═══ Given entries ═══

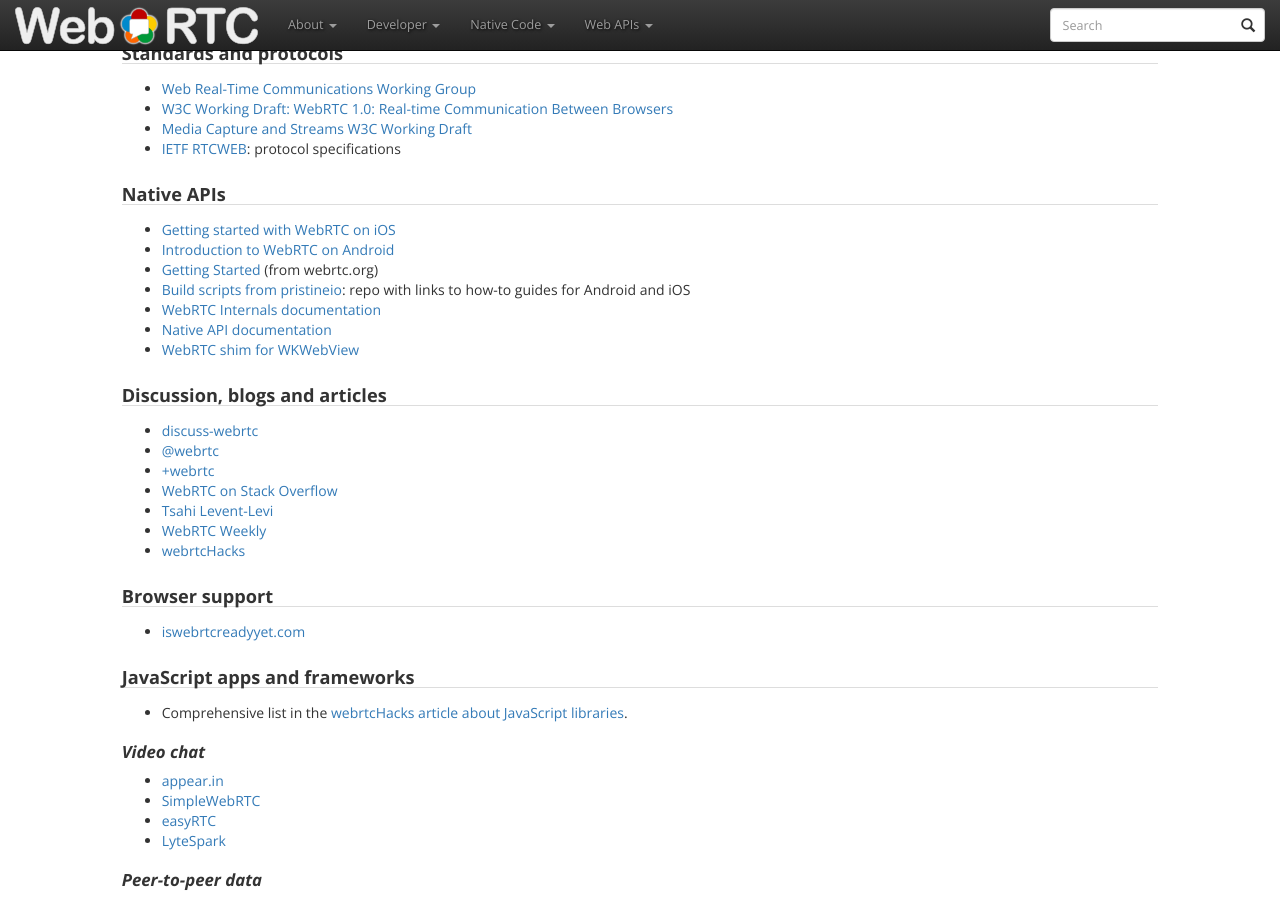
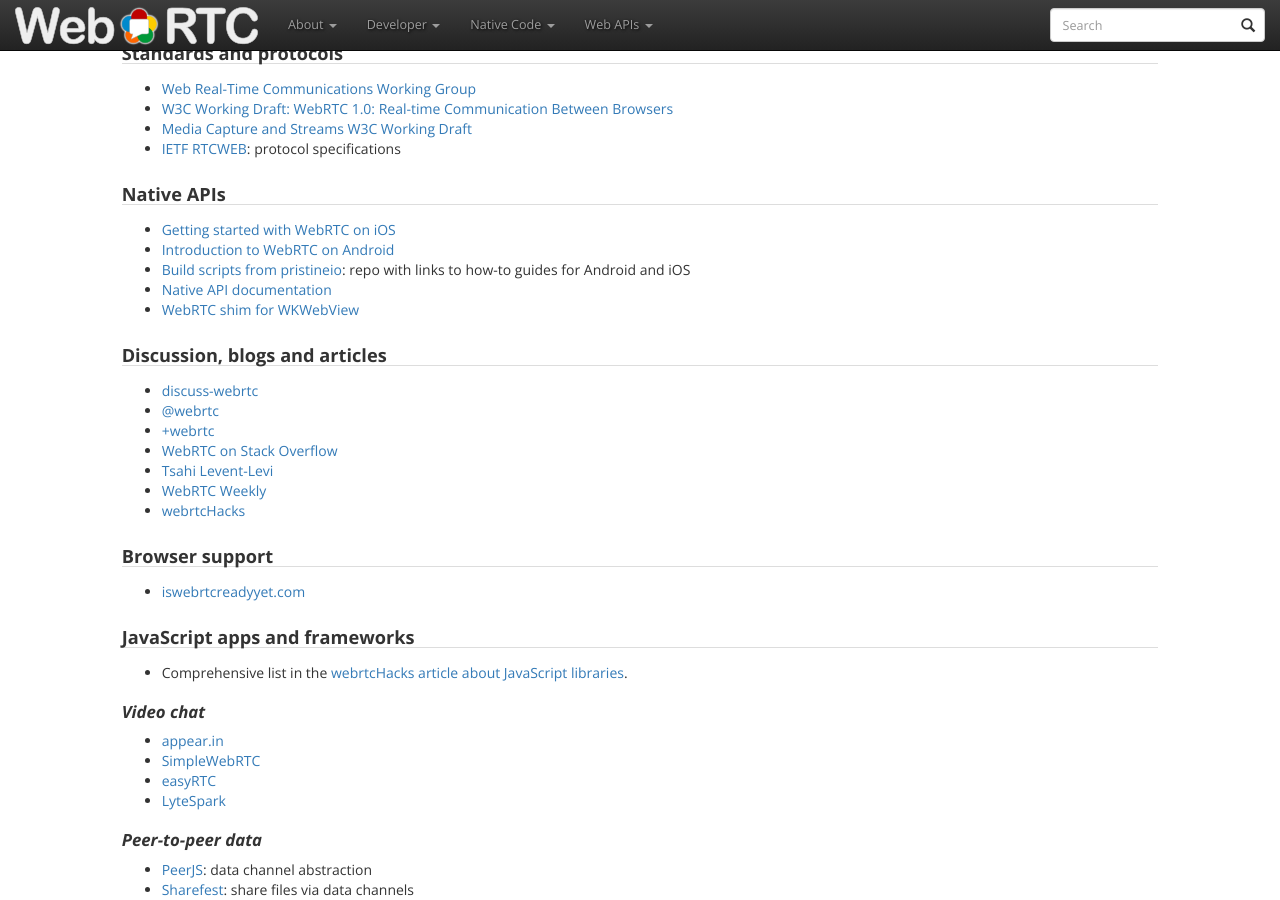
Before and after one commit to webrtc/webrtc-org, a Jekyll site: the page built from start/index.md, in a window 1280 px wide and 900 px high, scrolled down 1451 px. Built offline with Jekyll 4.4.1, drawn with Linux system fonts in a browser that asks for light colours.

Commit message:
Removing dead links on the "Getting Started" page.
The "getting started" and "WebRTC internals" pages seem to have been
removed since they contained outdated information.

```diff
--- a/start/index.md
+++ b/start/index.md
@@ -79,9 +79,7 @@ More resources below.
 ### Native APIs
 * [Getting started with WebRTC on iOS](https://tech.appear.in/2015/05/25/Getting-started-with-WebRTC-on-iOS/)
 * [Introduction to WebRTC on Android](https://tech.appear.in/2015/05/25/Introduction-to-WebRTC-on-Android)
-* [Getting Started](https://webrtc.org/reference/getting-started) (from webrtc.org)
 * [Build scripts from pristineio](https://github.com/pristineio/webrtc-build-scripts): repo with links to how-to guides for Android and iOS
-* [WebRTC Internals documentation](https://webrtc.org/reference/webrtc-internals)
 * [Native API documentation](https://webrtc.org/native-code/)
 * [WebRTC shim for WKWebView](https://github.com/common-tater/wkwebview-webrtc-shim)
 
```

═══
═══ Given entries ═══

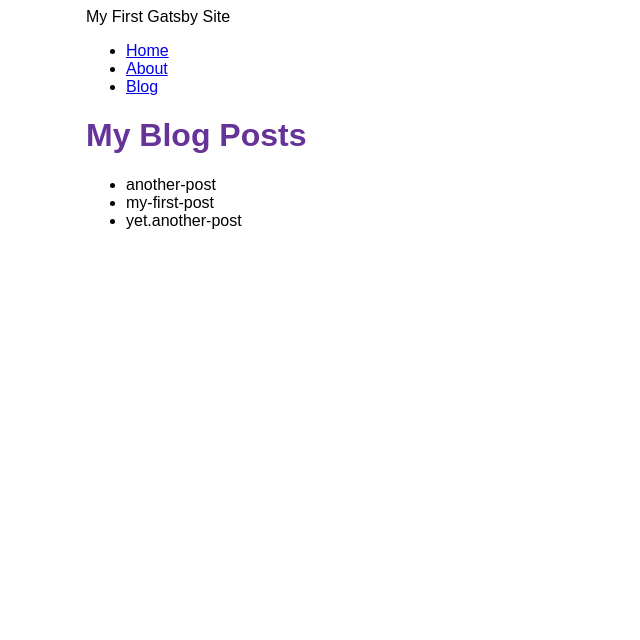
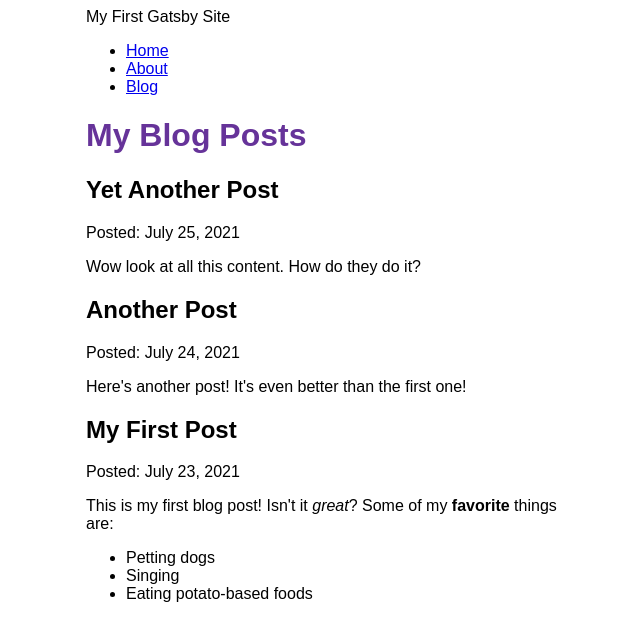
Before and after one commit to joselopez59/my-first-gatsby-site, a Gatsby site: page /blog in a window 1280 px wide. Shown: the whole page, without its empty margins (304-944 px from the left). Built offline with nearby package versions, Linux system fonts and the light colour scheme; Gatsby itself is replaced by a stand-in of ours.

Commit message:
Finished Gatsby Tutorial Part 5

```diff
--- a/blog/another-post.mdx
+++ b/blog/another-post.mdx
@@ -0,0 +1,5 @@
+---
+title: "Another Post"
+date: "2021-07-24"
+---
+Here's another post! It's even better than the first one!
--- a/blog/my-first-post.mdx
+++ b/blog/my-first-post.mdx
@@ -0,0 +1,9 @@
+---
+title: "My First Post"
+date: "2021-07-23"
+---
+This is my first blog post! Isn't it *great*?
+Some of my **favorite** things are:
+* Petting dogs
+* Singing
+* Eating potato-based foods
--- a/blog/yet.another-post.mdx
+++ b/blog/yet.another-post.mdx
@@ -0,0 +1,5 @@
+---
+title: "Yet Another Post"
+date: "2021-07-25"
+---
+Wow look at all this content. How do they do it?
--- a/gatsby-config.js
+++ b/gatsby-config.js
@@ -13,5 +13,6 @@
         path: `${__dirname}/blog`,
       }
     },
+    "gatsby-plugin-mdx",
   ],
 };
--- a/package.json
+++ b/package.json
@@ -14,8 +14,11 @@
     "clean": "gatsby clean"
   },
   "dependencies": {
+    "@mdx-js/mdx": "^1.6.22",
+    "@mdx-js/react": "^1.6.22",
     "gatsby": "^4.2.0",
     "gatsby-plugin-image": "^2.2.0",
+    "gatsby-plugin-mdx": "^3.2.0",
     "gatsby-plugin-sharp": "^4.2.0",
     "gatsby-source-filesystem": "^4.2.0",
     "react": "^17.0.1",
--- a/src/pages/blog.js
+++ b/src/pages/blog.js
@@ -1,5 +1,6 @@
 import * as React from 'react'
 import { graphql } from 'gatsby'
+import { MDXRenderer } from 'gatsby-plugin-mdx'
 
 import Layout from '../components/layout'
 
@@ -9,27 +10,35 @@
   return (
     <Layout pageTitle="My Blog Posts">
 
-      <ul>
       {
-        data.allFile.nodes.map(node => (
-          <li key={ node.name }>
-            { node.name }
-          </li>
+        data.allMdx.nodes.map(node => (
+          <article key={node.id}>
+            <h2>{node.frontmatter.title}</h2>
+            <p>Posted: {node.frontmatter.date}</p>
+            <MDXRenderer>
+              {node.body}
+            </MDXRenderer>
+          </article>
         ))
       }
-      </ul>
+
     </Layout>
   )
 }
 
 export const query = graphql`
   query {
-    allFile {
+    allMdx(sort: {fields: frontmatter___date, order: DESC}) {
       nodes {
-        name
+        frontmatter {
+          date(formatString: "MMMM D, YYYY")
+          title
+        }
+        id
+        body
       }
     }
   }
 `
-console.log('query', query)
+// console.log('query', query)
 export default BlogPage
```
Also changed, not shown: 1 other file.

═══
═══ Given entries ═══

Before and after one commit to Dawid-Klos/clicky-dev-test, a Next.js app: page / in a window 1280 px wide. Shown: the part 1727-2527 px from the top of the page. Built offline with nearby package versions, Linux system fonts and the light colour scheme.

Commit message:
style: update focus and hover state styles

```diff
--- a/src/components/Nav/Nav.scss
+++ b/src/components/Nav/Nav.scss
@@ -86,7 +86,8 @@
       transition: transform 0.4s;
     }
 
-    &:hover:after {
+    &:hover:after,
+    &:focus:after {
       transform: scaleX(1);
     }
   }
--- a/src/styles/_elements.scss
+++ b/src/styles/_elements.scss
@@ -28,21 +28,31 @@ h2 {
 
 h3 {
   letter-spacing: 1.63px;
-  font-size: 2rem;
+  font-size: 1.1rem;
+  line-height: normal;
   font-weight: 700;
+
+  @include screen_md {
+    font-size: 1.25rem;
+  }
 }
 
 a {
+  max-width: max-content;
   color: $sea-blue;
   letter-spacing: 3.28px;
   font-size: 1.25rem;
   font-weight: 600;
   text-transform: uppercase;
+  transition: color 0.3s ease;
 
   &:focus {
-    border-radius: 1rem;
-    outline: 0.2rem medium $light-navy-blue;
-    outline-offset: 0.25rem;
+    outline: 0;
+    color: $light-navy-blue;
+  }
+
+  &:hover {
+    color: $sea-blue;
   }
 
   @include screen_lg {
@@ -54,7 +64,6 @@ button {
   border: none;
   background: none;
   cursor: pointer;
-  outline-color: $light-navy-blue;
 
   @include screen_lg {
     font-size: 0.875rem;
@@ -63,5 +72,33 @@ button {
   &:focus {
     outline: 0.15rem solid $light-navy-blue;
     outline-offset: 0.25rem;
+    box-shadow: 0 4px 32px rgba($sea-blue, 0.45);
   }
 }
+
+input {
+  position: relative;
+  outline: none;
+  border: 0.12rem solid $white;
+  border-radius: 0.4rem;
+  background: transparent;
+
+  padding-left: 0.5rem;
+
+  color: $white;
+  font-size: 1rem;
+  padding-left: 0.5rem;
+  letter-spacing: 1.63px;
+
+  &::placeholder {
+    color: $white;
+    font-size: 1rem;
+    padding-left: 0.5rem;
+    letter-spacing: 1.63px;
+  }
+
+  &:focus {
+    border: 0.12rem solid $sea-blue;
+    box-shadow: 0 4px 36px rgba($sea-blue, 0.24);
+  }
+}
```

═══

- Exercise instructions
Copy every line of the listing that includes the string "blue".

- Exercise result
   color: $sea-blue;
-    outline: 0.2rem medium $light-navy-blue;
+    color: $light-navy-blue;
+    color: $sea-blue;
-  outline-color: $light-navy-blue;
     outline: 0.15rem solid $light-navy-blue;
+    box-shadow: 0 4px 32px rgba($sea-blue, 0.45);
+    border: 0.12rem solid $sea-blue;
+    box-shadow: 0 4px 36px rgba($sea-blue, 0.24);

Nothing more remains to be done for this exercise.